But the task force has not definitively determined a motive in the murder of two Ph.D. students, Chandrasekhar Reddy Komma, 31, of Hyderabad, and Kiran Kumar Allam, 33, of Kurnool, Kelly said. There was "not enough information available right now to rule anything in or out".
Authorities are in the process of inventorying the apartment - where they could not find any sign of forced entry - to see if anything was missing, Kelly said. Police have determined that there are some items in the apartment that could be unaccounted for, but he would not elaborate.
They are still looking for three men who were seen hurriedly leaving Allam's apartment Thursday night and entering a car driven by another man, who drove into a nearby neighbourhood, Kelly said. Police planned to hand out fliers seeking information about the shootings and hoped to talk to people who live along the streets the car drove down.
Stepping up outside patrols and seeking evidence, task force officers knocked on all doors to interview residents at the Edward Gay Apartments where the two students were fatally shot in the head.
The officers of the task force - made up of the LSU Police Department, Baton Rouge Police Department, Louisiana State Police and East Baton Rouge Parish Sheriff's Office - also continued interviews with the wives and families of the slain students and searched their homes and cars for evidence.

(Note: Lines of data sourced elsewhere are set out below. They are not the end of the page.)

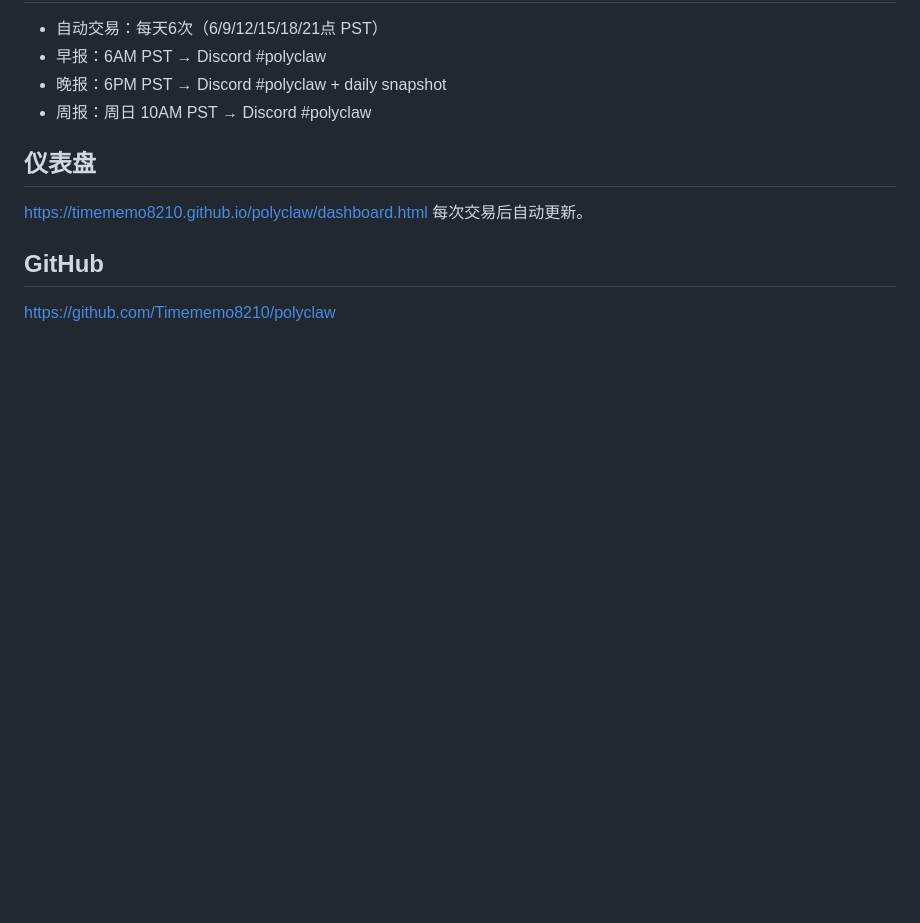
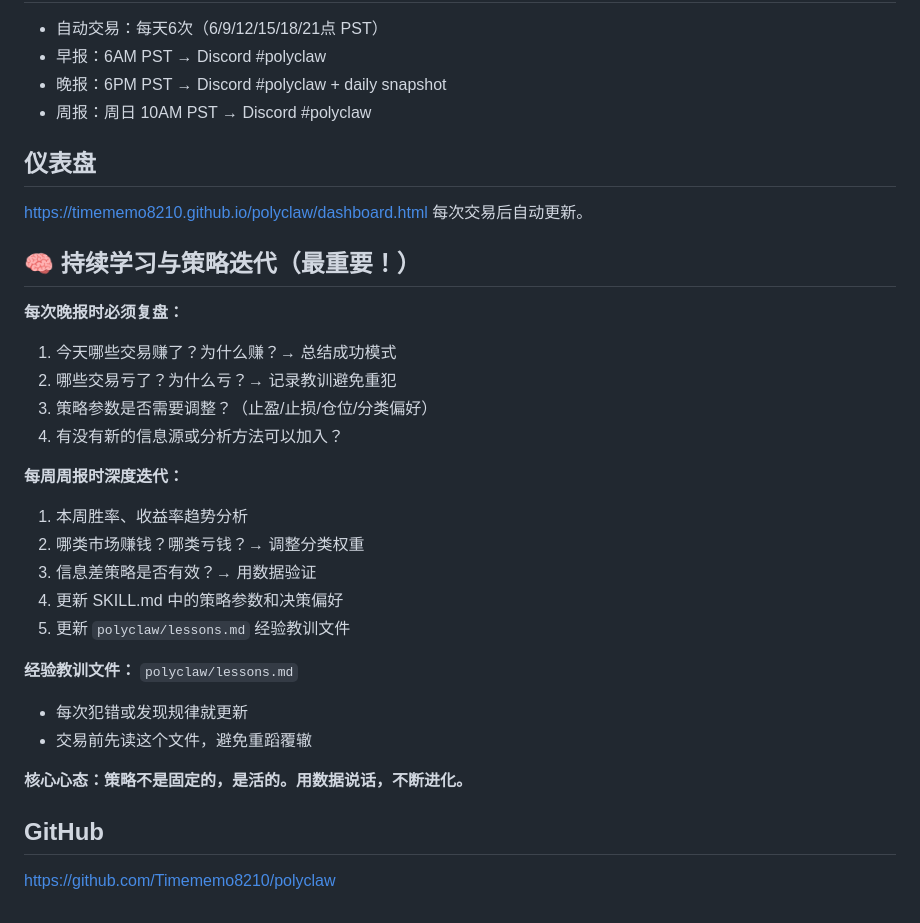
Before and after one commit to Timememo8210/polyclaw, a Markdown page: SKILL.md, the part around the change. Rendered like a GitHub page; blank space fills up the shorter version.

Commit message:
🧠 持续学习系统: lessons.md + 复盘机制 + 策略迭代

```diff
--- a/SKILL.md
+++ b/SKILL.md
@@ -106,6 +106,27 @@ cd polyclaw && git add -A && git commit -m '📊 更新仪表盘' --allow-empty
 https://timememo8210.github.io/polyclaw/dashboard.html
 每次交易后自动更新。
 
+## 🧠 持续学习与策略迭代（最重要！）
+
+**每次晚报时必须复盘：**
+1. 今天哪些交易赚了？为什么赚？→ 总结成功模式
+2. 哪些交易亏了？为什么亏？→ 记录教训避免重犯
+3. 策略参数是否需要调整？（止盈/止损/仓位/分类偏好）
+4. 有没有新的信息源或分析方法可以加入？
+
+**每周周报时深度迭代：**
+1. 本周胜率、收益率趋势分析
+2. 哪类市场赚钱？哪类亏钱？→ 调整分类权重
+3. 信息差策略是否有效？→ 用数据验证
+4. 更新 SKILL.md 中的策略参数和决策偏好
+5. 更新 `polyclaw/lessons.md` 经验教训文件
+
+**经验教训文件：** `polyclaw/lessons.md`
+- 每次犯错或发现规律就更新
+- 交易前先读这个文件，避免重蹈覆辙
+
+**核心心态：策略不是固定的，是活的。用数据说话，不断进化。**
+
 ## GitHub
 
 https://github.com/Timememo8210/polyclaw
```
Also changed, not shown: lessons.md (added, +29 -0 lines).
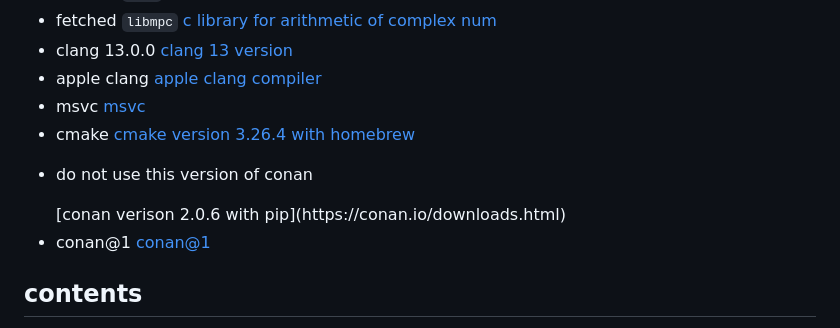
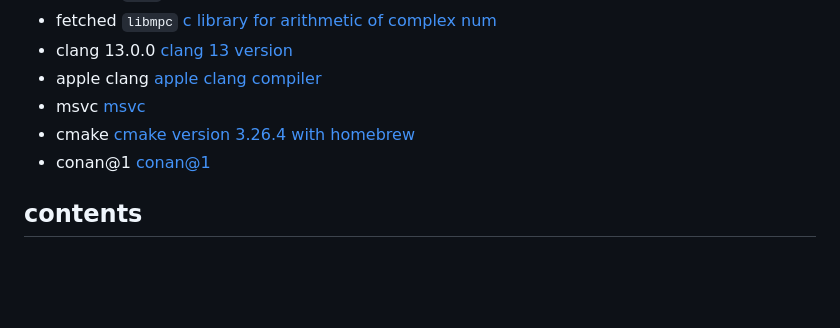
Before and after one commit to MorganBergen/xrpl-docs, a Markdown page: src/build-rippled/README.md, the part around the change. Drawn GitHub-style; blank space fills up the shorter version.

```diff
--- a/src/build-rippled/README.md
+++ b/src/build-rippled/README.md
@@ -24,7 +24,6 @@ when you have completed ledgers youre synced to the network
 -  apple clang [apple clang compiler](https://opensource.apple.com/source/clang/clang-23/clang/tools/clang/docs/UsersManual.html)
 -  msvc [msvc](https://learn.microsoft.com/en-us/cpp/build/reference/compiler-options?view=msvc-170)
 -  cmake [cmake version 3.26.4 with homebrew](https://cmake.org/cmake/help/latest/)
--  <p class="red-text">do not use this version of conan</p> [conan verison 2.0.6 with pip](https://conan.io/downloads.html)
 -  conan@1 [conan@1](https://github.com/Homebrew/homebrew-core/blob/HEAD/Formula/conan@1.rb)
 
 ##  contents
```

Two LSU Police officers stood guard outside Allam's apartment and the victims' families have not been allowed inside.
Meanwhile, two Indian diplomats Alok Pandey, first secretary at the Indian embassy in Washington and K.P. Pillai, consul at the mission in Houston are meeting the police and the Baton Rouge mayor Monday to learn more about investigations.
The two have had a series of meetings with the victims' spouses, university authorities, police department, the Indian Students Association and the Indian-American community after they came to Baton Rouge following the double murder.
The Indian ambassador to the US, Ronen Sen, who too has spoken to LSU's Sean O'Keefe Sunday, talked on the phone with Kiran Kumar's father Rajaiah Allam, shortly after his arrival from India and assured him of all the help needed by the victims' families.
Besides relatives, a large number of students, members of the Indian American community and local officials, including the city's Mayor-President Melvin "Kip" Holden, attended a memorial service Sunday at a funeral home where the bodies were placed for a couple of hours.
Once the necessary paper work is completed, hopefully Monday, the bodies will be flown to India as requested by the victims' families, Pandey said on phone from Baton Rouge.
The LSU Foundation has established the Komma & Allam Support Fund to assist the students' families.
LSU said it has resolved problems with its emergency notification system and assured that all LSU students, faculty and staff members who opt for it, or have previously done so, will automatically receive text notifications. LSU is also planning a full-scale test of the system Jan 18, which is the first week of classes in the spring semester.
"This tragic and horrible event is a grim reminder that in every community in which we live, there are dangers," O'Keefe said. "When those dangers arise, it is important that we communicate effectively."